Work to complete: Search the data for the word "page" and copy every line where it occurs.

Data:
=== Begin Enclosure ===
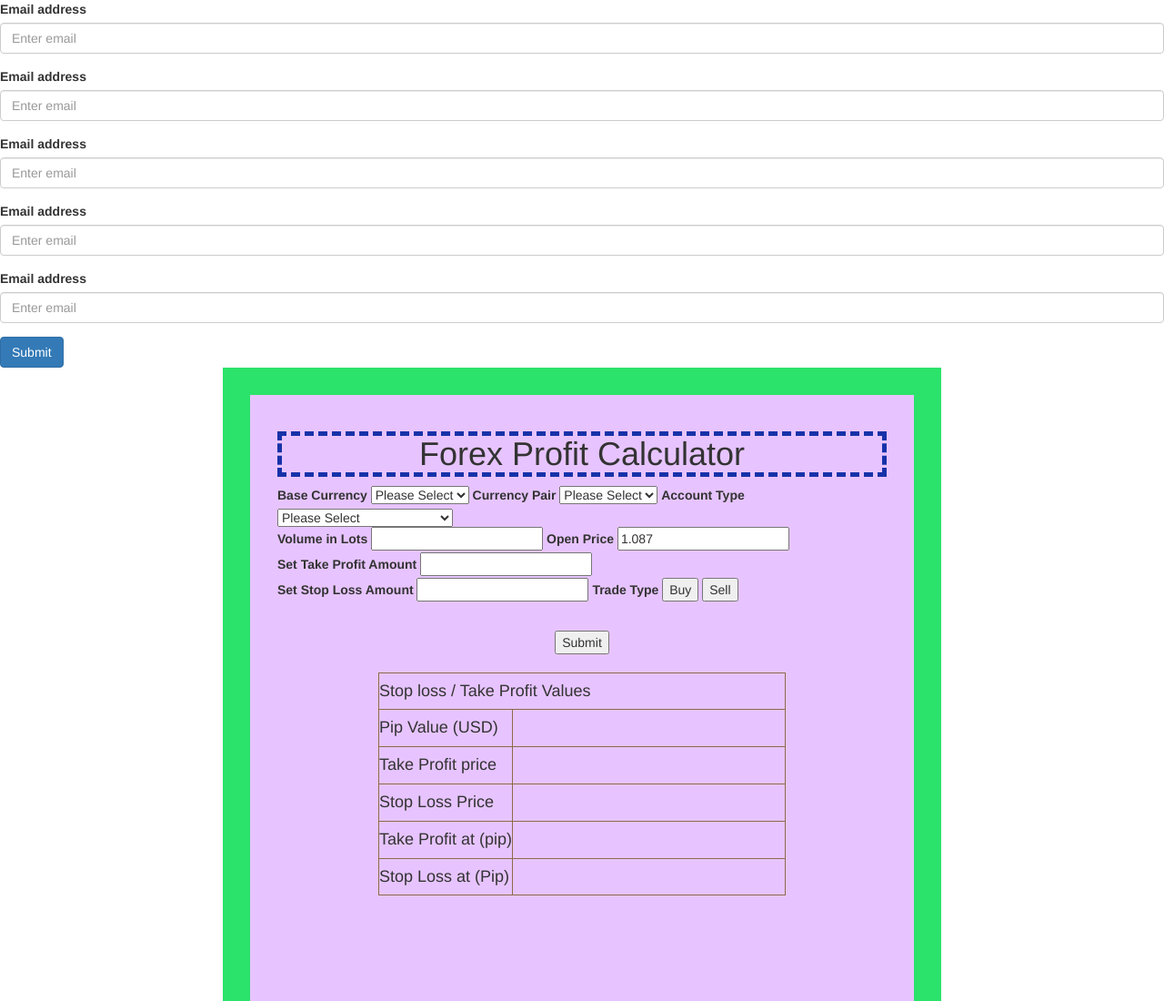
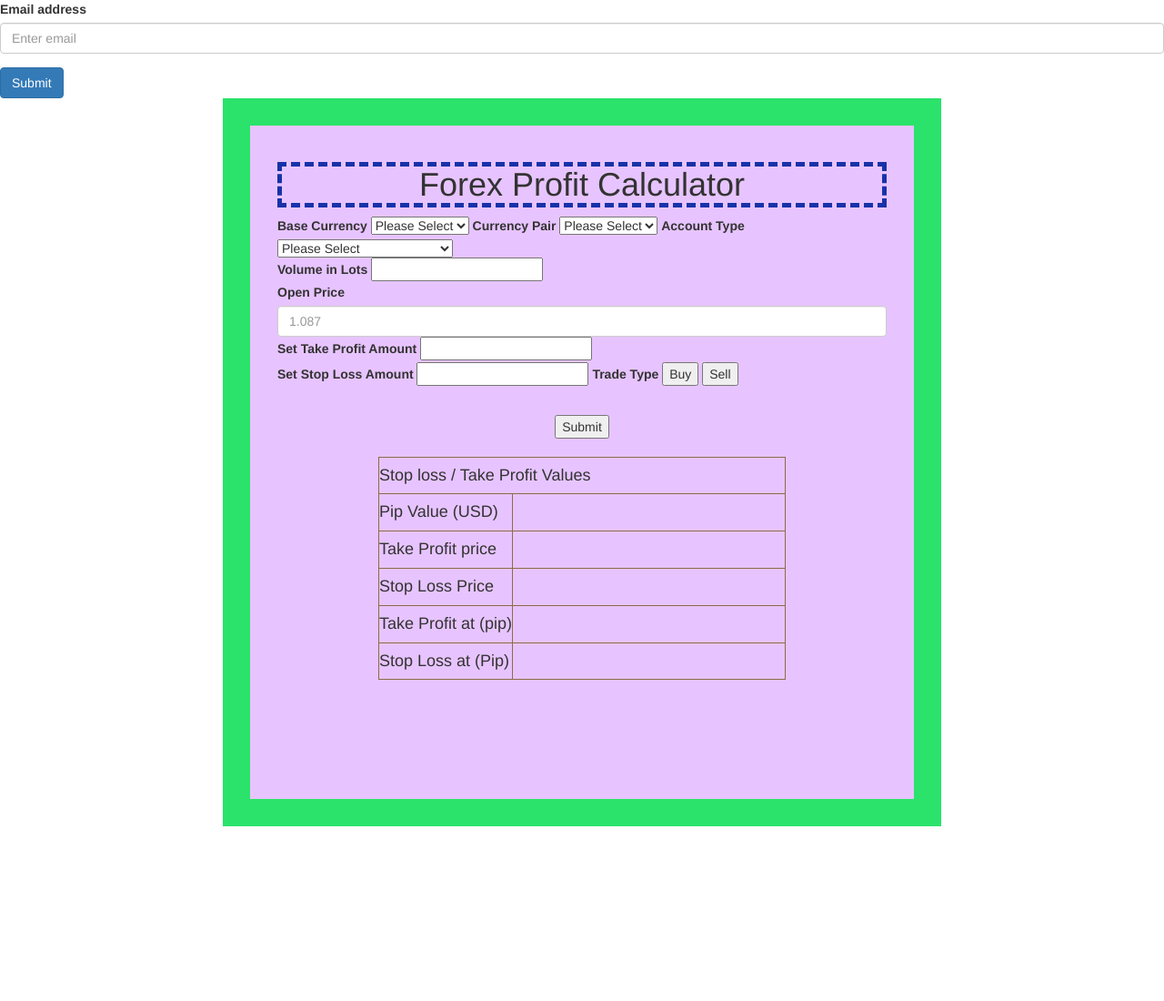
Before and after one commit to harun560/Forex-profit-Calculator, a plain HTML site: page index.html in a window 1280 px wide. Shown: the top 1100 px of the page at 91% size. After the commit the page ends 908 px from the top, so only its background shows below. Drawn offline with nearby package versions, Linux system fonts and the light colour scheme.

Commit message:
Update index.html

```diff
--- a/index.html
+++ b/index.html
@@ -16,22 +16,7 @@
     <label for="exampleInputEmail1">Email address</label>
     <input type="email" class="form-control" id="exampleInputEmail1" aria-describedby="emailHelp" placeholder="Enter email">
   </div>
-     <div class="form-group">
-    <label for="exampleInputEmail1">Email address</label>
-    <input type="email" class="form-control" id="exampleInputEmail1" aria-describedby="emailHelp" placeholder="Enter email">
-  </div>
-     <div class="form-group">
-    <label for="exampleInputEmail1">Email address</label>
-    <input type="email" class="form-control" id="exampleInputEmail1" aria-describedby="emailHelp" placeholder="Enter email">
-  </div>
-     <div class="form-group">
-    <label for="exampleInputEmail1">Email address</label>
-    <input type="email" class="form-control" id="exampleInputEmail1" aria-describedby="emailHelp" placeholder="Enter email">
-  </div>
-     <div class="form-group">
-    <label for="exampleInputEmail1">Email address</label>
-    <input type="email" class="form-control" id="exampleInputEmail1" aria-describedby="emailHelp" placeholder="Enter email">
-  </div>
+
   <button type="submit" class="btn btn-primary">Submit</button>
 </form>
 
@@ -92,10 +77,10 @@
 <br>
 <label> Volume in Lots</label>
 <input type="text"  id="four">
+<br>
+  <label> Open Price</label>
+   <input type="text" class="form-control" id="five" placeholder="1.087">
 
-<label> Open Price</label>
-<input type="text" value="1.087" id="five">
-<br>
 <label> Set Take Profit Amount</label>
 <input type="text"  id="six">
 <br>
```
=== End Enclosure ===
=== Begin Enclosure ===
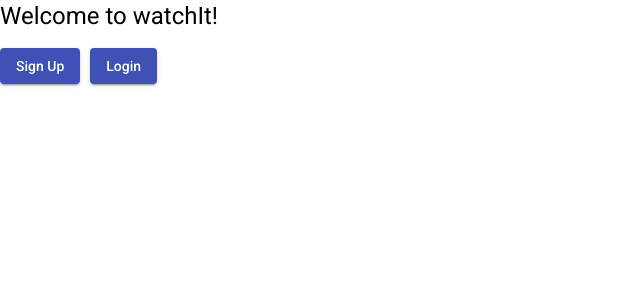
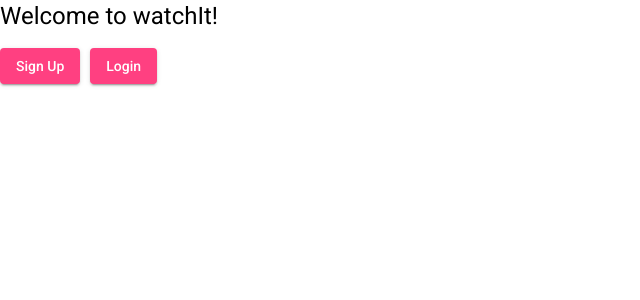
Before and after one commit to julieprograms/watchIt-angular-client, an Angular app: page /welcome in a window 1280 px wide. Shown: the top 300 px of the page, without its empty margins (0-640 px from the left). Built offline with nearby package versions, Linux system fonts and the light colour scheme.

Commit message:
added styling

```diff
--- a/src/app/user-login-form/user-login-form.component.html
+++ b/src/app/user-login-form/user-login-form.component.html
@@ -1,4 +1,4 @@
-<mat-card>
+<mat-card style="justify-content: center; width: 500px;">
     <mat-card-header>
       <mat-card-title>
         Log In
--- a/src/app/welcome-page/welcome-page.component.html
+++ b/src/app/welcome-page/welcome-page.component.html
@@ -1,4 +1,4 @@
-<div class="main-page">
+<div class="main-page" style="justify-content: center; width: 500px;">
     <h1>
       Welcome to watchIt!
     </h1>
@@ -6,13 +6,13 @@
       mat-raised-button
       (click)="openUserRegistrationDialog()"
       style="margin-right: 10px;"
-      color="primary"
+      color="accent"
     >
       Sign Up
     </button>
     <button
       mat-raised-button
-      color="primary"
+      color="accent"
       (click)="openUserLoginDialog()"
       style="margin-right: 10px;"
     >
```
=== End Enclosure ===
Expected output:
Before and after one commit to harun560/Forex-profit-Calculator, a plain HTML site: page index.html in a window 1280 px wide. Shown: the top 1100 px of the page at 91% size. After the commit the page ends 908 px from the top, so only its background shows below. Drawn offline with nearby package versions, Linux system fonts and the light colour scheme.
Before and after one commit to julieprograms/watchIt-angular-client, an Angular app: page /welcome in a window 1280 px wide. Shown: the top 300 px of the page, without its empty margins (0-640 px from the left). Built offline with nearby package versions, Linux system fonts and the light colour scheme.
--- a/src/app/welcome-page/welcome-page.component.html
+++ b/src/app/welcome-page/welcome-page.component.html
-<div class="main-page">
+<div class="main-page" style="justify-content: center; width: 500px;">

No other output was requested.